So, how are we getting on in saving for our pensions?
TOMORROW is Pensions Awareness Day, a veritable festival of finance that will doubtless feature dancing in the streets, bunting, and carnival processions in small villages.
Well, perhaps not. But as I've said before to those who think the subject of pensions is less than exciting, a pension means having a bob or two in your retirement – and money is never boring.
Pensions Awareness Day will see the rolling information centre known as the Pensions Bus visit various cities raising awareness of the importance of saving for a pension. It won't be showing up in Northern Ireland, so getting into the same spirit of pensions awareness, I'm asking the important question: how are those of us saving for our retirement actually getting on?
We may have a vague feeling that pension saving is a ‘good thing', but that and achieving something effective are two very different things.
The first step towards effective saving actually involves getting up and doing something about it.
Let's have a look at the situation now. This little ‘snapshot' takes into account total income from basic state pension and any other sources.
Scottish Widows (SW) has been looking specifically at Northern Ireland and in their Retirement Report for 2015 found that around two in five of us (38 per cent) are not saving into a private pension, and that nearly half of us (45 per cent) are not adequately preparing for retirement. As a result, a third of us (33 per cent) expect to be less comfortable in retirement than our parents did.
But do we know exactly how our parents did, or have done, with their pensions saving? There are figures specific to Northern Ireland on this, and they make for harrowing reading.
The fact is that one in five of our current pensioners (21 per cent) was in poverty in 2013/14. That means approximately 63,000 people – and it's getting worse: the figure is up from 20 per cent the previous year.
While there are many reasons why people are not devoting more to their pension, or have not put any private pension provision in place, another finding by SW was that 20 per cent say they wouldn't know where to go for information and advice about pensions. This is one need that is easily addressed, simply by pointing out that basic guidance is available from the government's ‘Pension Wise' scheme, while independent financial advisers can provide full pensions advice (as opposed to the simpler ‘guidance' option).
The fact is that so far, pensions have remained relatively unscathed in Chancellor George Osborne's swathing assault on the welfare system and general departmental funding for government.
However, industry experts know that George has his eye on pensions and, as ever, his eyes light up when somebody tells him: it's cheaper this way.
Lately, pensions company Aegon asked 200 of the UK's leading financial advisers how they thought the pensions' system could look in 30 years' time.
Almost every one of them (96 per cent) appear to expect it to be almost unrecognisable, compared to today. With specific reference to the state pension, for instance, they believe the current proposals for a new flat rate state pension, the value of which is protected, is likely to be scrapped.

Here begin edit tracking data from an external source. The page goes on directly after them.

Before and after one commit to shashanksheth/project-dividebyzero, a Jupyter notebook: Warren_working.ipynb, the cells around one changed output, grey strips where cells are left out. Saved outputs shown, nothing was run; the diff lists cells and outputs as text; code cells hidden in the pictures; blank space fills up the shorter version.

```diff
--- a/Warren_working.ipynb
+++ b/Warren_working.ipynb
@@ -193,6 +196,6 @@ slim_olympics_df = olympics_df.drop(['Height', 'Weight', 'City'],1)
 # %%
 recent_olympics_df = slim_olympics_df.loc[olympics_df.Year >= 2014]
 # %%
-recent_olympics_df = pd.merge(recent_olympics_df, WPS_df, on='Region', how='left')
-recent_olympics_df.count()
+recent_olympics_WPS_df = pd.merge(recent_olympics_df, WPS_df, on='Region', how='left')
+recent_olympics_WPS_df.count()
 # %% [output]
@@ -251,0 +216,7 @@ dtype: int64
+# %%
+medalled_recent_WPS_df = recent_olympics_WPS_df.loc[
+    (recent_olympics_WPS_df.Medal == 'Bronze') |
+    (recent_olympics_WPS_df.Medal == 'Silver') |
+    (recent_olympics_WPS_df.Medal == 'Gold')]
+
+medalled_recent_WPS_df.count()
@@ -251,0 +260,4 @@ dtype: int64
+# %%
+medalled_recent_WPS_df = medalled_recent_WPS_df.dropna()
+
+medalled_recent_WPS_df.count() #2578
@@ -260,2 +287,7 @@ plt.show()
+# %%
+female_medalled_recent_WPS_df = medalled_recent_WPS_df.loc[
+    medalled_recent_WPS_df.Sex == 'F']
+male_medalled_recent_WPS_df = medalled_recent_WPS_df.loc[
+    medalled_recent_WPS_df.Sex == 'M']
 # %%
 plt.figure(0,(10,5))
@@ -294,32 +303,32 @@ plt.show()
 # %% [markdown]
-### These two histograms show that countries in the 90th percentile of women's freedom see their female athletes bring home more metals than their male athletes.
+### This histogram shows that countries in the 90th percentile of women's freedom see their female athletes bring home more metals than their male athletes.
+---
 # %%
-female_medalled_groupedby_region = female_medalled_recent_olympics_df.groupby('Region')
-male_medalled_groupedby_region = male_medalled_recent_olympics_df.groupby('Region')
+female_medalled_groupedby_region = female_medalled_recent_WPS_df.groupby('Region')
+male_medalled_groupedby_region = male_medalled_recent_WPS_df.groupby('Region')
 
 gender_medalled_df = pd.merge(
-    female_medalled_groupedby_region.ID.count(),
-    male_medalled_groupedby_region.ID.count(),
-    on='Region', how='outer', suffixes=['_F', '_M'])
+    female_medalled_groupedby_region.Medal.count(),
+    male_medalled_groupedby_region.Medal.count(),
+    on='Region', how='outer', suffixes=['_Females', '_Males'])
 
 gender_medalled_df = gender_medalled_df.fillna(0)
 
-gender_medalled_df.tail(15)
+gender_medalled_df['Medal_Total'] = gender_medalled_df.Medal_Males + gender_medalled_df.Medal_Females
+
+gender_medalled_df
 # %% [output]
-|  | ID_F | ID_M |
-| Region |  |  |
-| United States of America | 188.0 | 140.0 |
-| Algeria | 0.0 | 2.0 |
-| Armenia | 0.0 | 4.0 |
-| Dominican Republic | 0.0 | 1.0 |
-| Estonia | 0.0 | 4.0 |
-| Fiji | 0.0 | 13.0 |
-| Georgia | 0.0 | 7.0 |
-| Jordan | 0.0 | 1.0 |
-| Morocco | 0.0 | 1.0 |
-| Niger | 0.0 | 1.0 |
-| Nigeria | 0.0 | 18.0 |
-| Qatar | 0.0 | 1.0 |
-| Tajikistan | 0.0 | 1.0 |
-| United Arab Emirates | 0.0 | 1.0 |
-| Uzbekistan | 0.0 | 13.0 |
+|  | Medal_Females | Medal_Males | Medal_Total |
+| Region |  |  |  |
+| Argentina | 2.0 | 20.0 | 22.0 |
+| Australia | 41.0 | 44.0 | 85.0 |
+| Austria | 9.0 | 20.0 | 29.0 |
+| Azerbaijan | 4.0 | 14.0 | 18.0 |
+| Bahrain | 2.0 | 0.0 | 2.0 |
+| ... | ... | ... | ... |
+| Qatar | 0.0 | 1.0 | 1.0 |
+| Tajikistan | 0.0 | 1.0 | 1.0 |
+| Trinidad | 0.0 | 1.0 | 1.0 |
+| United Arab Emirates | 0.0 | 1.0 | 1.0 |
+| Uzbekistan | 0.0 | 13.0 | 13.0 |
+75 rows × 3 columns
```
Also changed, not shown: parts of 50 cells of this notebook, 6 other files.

This is because of the ‘protected value' aspect, as enshrined in a mechanism called ‘the pensions triple lock.'
The triple lock promises an annual increase in the state pension equal to growth in average earnings, inflation or 2.5 per cent – whichever is the greater.
Now, the UK will possibly clear its budget deficit and achieve an overall budget surplus in 2018-19 (source: Office for Budget Responsibility OBR), but the cost of increasing state pensions using the triple lock could well spoil George Osborne's moment of glory (if he's still Chancellor, of course).
Why? Older people are made of sterner stuff these days, and, with ever-increasing longevity, are pruning the daisies, rather than pushing them up, for longer than they used to.
From the Chancellor's point of view, the UK pensioner is buzzing around his head, like a wasp at a picnic, hanging around taking his state pension for longer, and refusing to finally “get off the books.”
In fact, the OBR says even if Britain achieves the surplus by 2019, the combined costs of the triple lock, healthcare and social care could see Britain fall back into deficit by 2023/24.
With that knowledge in his mind, we can only guess at what the Chancellor has in store for those of us saving for our retirement today.
As tomorrow's events will signify: it will pay to be ‘pensions aware'!
:: Michael Kennedy is an independent financial adviser and pensions specialist, and can be contacted on 028 71886005